About Active Directory Service Interfaces
Active Directory Service Interfaces (ADSI) abstracts the capabilities of directory services from different network providers in a distributed computing environment to present a single set of directory service interfaces for managing network resources. Administrators and developers can use ADSI services to enumerate and manage the resources in a directory service, no matter which network environment contains the resource.
ADSI makes it easier to perform common administrative tasks, such as adding new users, managing printers, and locating resources throughout the distributed computing environment.
ADSI makes it easy for developers to "directory enable" their applications. Administrators and developers handle a single set of directory service interfaces, regardless of which directory services are installed.
The following topics are discussed in this introduction:
- Multiple Directory Services
- Who Will Use Active Directory Service Interfaces?
- Directory Services Today
- Benefits of Using Active Directory Service Interfaces
- Active Directory Service Interfaces Architecture
- Programming Language Support
- ADSI Properties and Attributes
This guide assumes that you are familiar with the Component Object Model (COM) and Automation, and that you know how to program in either Visual Basic or C/C++.
Some of the terms used in this guide are unique to either ADSI or the directory services environment. Other terms will be familiar but may have slightly different meanings in these environments.
The following operating systems include ADSI:
- Windows Server 2003
- Windows 2000 Server
- Windows 2000 Professional

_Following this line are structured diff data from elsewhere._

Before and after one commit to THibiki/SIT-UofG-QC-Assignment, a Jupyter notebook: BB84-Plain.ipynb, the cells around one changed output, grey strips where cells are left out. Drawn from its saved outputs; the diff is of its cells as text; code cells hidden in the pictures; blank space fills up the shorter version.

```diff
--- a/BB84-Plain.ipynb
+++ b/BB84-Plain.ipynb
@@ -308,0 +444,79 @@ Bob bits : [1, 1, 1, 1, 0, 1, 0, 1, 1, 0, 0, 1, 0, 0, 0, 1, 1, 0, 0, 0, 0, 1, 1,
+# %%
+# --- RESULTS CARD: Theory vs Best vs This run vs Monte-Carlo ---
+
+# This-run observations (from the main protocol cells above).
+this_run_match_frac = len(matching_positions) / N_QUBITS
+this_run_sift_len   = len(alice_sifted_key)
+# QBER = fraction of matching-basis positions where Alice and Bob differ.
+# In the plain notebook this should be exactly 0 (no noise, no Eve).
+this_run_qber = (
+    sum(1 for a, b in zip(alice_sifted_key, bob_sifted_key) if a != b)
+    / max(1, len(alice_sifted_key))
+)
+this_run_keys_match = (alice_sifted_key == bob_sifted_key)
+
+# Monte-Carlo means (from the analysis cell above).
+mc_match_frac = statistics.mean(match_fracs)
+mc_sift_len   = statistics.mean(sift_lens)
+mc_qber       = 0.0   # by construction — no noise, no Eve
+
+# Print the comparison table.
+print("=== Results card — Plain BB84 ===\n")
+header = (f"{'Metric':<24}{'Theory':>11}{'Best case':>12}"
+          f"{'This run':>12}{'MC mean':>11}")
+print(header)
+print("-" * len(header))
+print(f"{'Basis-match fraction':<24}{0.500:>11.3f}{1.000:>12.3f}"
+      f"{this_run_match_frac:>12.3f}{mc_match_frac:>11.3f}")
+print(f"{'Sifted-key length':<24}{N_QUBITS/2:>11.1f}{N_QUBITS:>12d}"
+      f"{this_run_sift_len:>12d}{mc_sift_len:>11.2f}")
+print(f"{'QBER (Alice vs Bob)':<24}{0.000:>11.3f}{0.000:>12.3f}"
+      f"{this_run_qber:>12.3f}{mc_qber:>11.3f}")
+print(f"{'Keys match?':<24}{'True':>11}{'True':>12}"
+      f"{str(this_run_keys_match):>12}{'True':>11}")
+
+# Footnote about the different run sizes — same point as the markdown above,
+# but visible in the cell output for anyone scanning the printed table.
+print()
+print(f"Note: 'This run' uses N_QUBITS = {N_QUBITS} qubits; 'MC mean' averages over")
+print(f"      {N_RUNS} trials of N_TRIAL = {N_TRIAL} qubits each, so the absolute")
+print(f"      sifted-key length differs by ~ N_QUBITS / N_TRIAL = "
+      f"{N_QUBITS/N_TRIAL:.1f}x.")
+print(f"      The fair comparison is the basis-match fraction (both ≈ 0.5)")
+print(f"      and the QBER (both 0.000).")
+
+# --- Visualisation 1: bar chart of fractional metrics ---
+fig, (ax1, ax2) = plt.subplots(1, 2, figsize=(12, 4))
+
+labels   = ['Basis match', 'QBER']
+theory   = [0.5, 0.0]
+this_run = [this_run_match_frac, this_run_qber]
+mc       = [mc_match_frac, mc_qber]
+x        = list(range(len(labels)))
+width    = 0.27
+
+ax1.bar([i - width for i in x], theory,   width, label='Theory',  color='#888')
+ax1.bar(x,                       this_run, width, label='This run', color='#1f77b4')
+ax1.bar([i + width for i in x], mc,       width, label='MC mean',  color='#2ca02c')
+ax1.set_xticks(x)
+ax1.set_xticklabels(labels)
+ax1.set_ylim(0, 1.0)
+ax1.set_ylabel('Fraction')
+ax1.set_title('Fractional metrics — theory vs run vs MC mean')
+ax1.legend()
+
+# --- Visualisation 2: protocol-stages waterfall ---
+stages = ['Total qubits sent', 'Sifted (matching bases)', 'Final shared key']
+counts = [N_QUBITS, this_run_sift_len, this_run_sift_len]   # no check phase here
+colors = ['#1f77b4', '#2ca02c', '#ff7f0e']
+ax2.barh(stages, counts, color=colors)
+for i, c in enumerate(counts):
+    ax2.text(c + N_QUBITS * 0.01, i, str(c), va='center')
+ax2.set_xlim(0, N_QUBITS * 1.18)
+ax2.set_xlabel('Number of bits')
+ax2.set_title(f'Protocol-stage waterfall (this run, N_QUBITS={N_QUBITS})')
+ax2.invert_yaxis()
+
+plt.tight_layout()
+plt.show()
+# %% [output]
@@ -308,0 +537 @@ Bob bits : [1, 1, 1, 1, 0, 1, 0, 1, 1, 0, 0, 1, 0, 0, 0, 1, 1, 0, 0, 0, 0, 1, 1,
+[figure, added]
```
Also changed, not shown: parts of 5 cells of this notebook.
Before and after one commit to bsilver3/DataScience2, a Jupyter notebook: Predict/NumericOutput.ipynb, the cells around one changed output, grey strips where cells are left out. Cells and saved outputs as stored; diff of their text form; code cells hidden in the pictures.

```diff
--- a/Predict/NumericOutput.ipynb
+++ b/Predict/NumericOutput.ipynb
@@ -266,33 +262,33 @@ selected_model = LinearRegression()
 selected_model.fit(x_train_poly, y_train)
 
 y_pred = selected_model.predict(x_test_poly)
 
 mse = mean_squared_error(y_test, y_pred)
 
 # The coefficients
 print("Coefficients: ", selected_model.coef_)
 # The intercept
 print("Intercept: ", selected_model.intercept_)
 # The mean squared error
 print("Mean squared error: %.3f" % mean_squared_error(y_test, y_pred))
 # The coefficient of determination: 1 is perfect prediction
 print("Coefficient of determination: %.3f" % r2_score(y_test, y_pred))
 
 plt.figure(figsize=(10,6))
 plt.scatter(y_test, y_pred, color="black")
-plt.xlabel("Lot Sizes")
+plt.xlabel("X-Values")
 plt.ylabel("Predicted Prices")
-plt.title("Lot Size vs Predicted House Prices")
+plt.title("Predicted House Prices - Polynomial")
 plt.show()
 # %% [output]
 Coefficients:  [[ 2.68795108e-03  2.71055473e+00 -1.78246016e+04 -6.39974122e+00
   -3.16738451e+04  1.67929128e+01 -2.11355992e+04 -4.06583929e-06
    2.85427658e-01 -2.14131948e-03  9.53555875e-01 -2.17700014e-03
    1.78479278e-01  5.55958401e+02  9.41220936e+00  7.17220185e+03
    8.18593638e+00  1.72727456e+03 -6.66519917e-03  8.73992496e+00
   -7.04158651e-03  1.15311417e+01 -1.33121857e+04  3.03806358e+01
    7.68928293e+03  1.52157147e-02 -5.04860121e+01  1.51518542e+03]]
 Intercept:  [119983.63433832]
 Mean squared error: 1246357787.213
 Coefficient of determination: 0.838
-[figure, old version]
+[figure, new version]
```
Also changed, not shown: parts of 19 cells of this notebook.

To use ADSI on Windows Me, Windows 98, Windows NT 4.0, or Windows 95, it is necessary to install the Active Directory Client Extension, commonly referred to as the DSClient. There are two versions of the DSClient, one for Windows NT 4.0 and the other for Windows 95, Windows 98, and Windows Me.
The DSClient for Windows Me, Windows 98, and Windows 95 is available on Windows 2000 Server CD-ROMs.
For more information about the DSClient, see "How to install the Active Directory client extension" in the Help and Support Knowledge Base at http://support.microsoft.com/default.aspx?scid=kb;en-us;288358. (This resource may not be available in some languages and countries/regions.)
The ADSI providers that are available by default will depend on how ADSI has been obtained. The following table lists the different ADSI delivery vehicles and the providers that each supports.
|Windows Server 2003||Yes||Yes||Yes||Yes|
|Windows 2000 Server||Yes||Yes||Yes||Yes|
|Windows 2000 Professional||Yes||Yes||Yes||Yes|
|DSClient for Windows NT 4.0||Yes||Yes||No||No|
|DSClient for Windows 95, Windows 98, and Windows Me||Yes||Yes||No||No|
For more information about Active Directory Service Interfaces and the technologies on which they are based, you may find the following sources helpful.
Brockschmidt, Kraig. Inside OLE, 2nd edition. Redmond, WA: Microsoft Press, 1995.
Chappell, David. Understanding ActiveX and OLE. Redmond, WA: Microsoft Press, 1996.
Hahn, Steven. ADSI ASP Programmer's Reference. Wrox Press Ltd., 1998.
Harrison, Richard. ASP/MTS/ADSI Web Security. Prentice Hall, 1999.
Microsoft's OLE DB Programmer's Reference Version 1.0, 1996.
OLE 2 Programmer's Reference, Volume Two. Redmond, WA: Microsoft Press, 1994.
Rogerson, Dale. Inside COM. Redmond, WA: Microsoft Press, 1997.
The Active Directory Service Design Specification Version 2.0.
The Component Object Model Specification.
(These resources may not be available in some languages and countries/regions.)